Tokyo Tech News

9th Satellite Seminar in Sustainable Engineering Technology held


Published: May 24, 2016

The 9th Satellite Seminar in Sustainable Engineering Technology (SET) was held on February 25 and 26, 2016. A key component of Tokyo Tech's Sustainable Engineering Program, the SET Seminar focuses each year on a specific theme associated with sustainability. Under this year's theme of energy and steel production, 61 Tokyo Tech students got the chance to visit JFE Steel Corporation, study the latest steel production methods and technology, and suggest improvements in environmental friendliness and sustainability.

Group photo at seminar venue
Group photo at seminar venue

Before the actual plant visit, participants attended talks on energy by four invited lecturers from the Central Research Institute of Electric Power Industry and presentations on the latest steel manufacturing technology by two JFE Steel employees.

On February 25, participants visited the 15 million-square-meter East Japan Works of JFE Steel located in Chiba prefecture, which includes iron-steel making and coiling facilities. The students were able to witness molten pig iron tapping and learn about technology used in the hot continuous rolling process, something not commonly shared on normal plant tours.

After the site visit, participants moved to Narita Excel Hotel Tokyu, the venue for the Culture Night event and seminar on the following day. Evening activities kicked off with participants from 17 countries giving presentations on their cultures, displaying the diverse nature of the seminar. As the evening turned into night, the students continued with group work in preparation for their presentations on sustainability scheduled for the following day.

2016 SET students at JFE Steel Corporation
2016 SET students at JFE Steel Corporation

On the second day, nine groups presented their solutions to specific problems in sustainable steel manufacturing. Issues were approached from a variety of angles as participating students came from very different fields. Groups also got creative with their presentation methods to more effectively engage the audience. One group simulated a television broadcast to convey their solution, while another used a conference format to demonstrate their problem solving process.

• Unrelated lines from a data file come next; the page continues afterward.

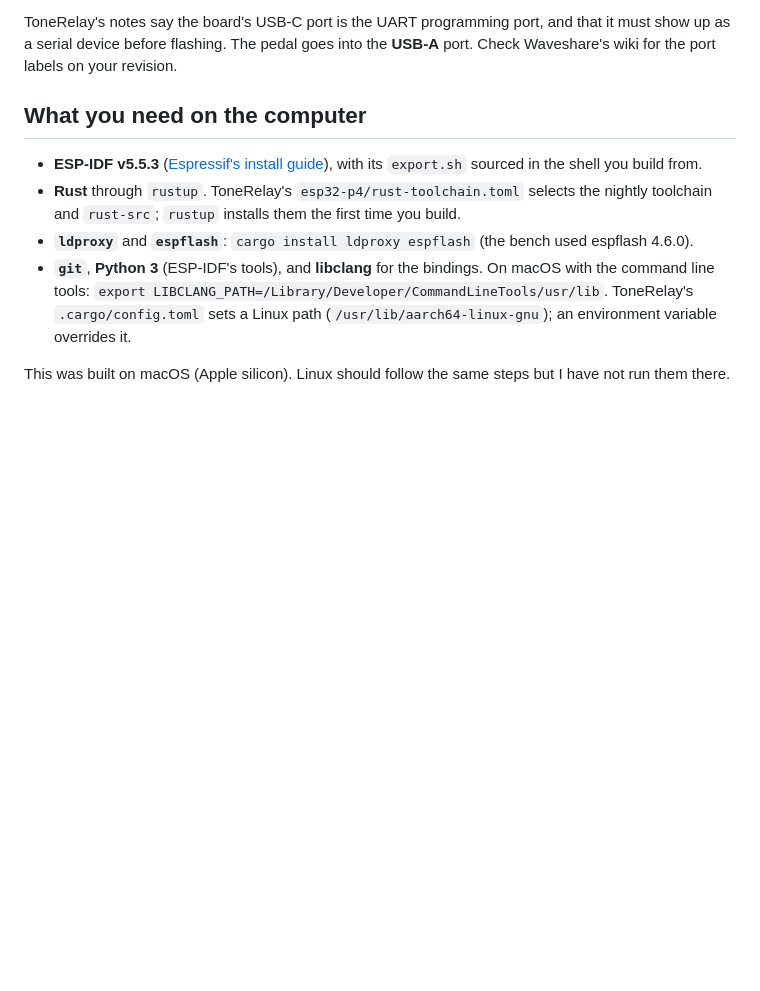
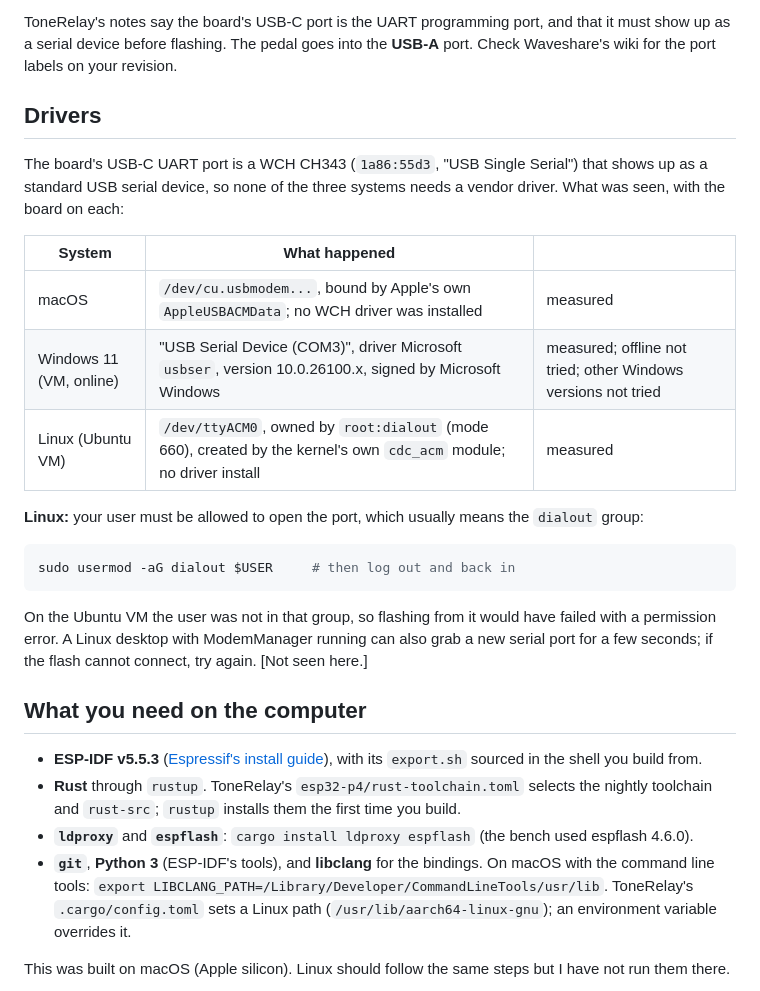
Before and after one commit to maveric1977/helrig-box, a Markdown page: docs/build.md, the part around the change. Rendered like a GitHub page; blank space fills up the shorter version.

Commit message:
docs: drivers, measured on macOS, Windows 11 and Ubuntu

````diff
--- a/docs/build.md
+++ b/docs/build.md
@@ -16,6 +16,26 @@ in ToneRelay's firmware is written for this board.
 
 ToneRelay's notes say the board's USB-C port is the UART programming port, and that it must show up as a serial device before flashing. The
 pedal goes into the **USB-A** port. Check Waveshare's wiki for the port labels on your revision.
+
+## Drivers
+
+The board's USB-C UART port is a WCH CH343 (`1a86:55d3`, "USB Single Serial") that shows up as a standard USB serial device, so none of the three
+systems needs a vendor driver. What was seen, with the board on each:
+
+| System | What happened | |
+|---|---|---|
+| macOS | `/dev/cu.usbmodem...`, bound by Apple's own `AppleUSBACMData`; no WCH driver was installed | measured |
+| Windows 11 (VM, online) | "USB Serial Device (COM3)", driver Microsoft `usbser`, version 10.0.26100.x, signed by Microsoft Windows | measured; offline not tried; other Windows versions not tried |
+| Linux (Ubuntu VM) | `/dev/ttyACM0`, owned by `root:dialout` (mode 660), created by the kernel's own `cdc_acm` module; no driver install | measured |
+
+**Linux:** your user must be allowed to open the port, which usually means the `dialout` group:
+
+```bash
+sudo usermod -aG dialout $USER     # then log out and back in
+```
+
+On the Ubuntu VM the user was not in that group, so flashing from it would have failed with a permission error. A Linux desktop with ModemManager
+running can also grab a new serial port for a few seconds; if the flash cannot connect, try again. [Not seen here.]
 
 ## What you need on the computer
 
````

Indonesian students performing at Culture Night
Indonesian students performing at Culture Night

Preparing presentations on the first night
Preparing presentations on the first night

Television broadcast-style presentation by Group 2
Television broadcast-style presentation by Group 2

At the closing session, Dr. Michitake Sato from JFE Steel provided valuable feedback from a specialist viewpoint. The seminar ended with the announcement of the best presentation winners:

  • 1st place — Group 2
  • 2nd place — Group 9
  • 3rd place — Group 1

Group presentation titles

Optimal absorption of CO2 emitted during steel production by genetically modified algae and biofuel generation
Manufacturing steel with limited energy
Electricity generation from steel works
Application of geothermal energy in steel industry
Steel housing
Making energy from CO2 -Convert greenhouse gas to future energy-
Sustainable environmental complex for steel industry
Reduction of zinc consumption with enhanced corrosion protection using electroless nickel deposition in hot dip galvanization
CO2 emission from steel maker and its reduction

Comments from participating student
Tomomi Sugiyama, Materials Engineering

As everything from the pre-visit lectures to the final presentations at the seminar was conducted in English, and with the constant flurry of questions from the proactive international participants, I often felt like I was at a university seminar overseas. It was a truly stimulating experience for all of the Japanese students who participated. I want to express my thanks to the professionals from Central Research Institute of Electric Power Industry and JFE Steel corporation who helped us throughout the event.

Report on plant visit from teaching assistant
Vincent Irawan, Metallurgy and Ceramics Science

Iron and steel have long been known as important materials for the development of human civilization. However, these advantages are diminished by the energy-voracious processes to obtain these materials such as reducing iron oxides and cleaning pig iron with a blast furnace and basic oxygen steel making. Thus, to impart environmental awareness to new students, a site visit was carried out at JFE Steel, Chiba Plant, on February 25 and 26, 2016.

The Chiba factory consist of plants for iron-steel making and a coiling plant. First, iron oxides, flux, and cokes were discharged to the blast furnace. After that, the resulting iron (called pig iron due to its high impurity content) was moved into the basic oxygen furnace (BOF) in order to be converted into steel, but beforehand steel scraps were discharged into the BOF. According to JFE, this is carried out to recycle steel and protect the furnace. Finally, the resulting steel was continuously poured to form a thick, bed-like structure called a slab. These slabs were then rolled in hot conditions to prevent cracking and to form a thinner product. At this point, these steel plates enter the cold rolling process, in order to be wound up into coil. However, due to the limited capacity of the cold rolling process, these steel plates were piled up outdoors. One interesting aspect of JFE Steel technology is the hot continuous rolling process. Engineers pointed out that other steel making plants were often used to separately heat and roll the slab in different batches, which increased energy and time consumption. In the end, JFE introduced the technology used to concurrently heat and roll the slab.


Jiro Takemura
Associate Professor, School of Environment and Society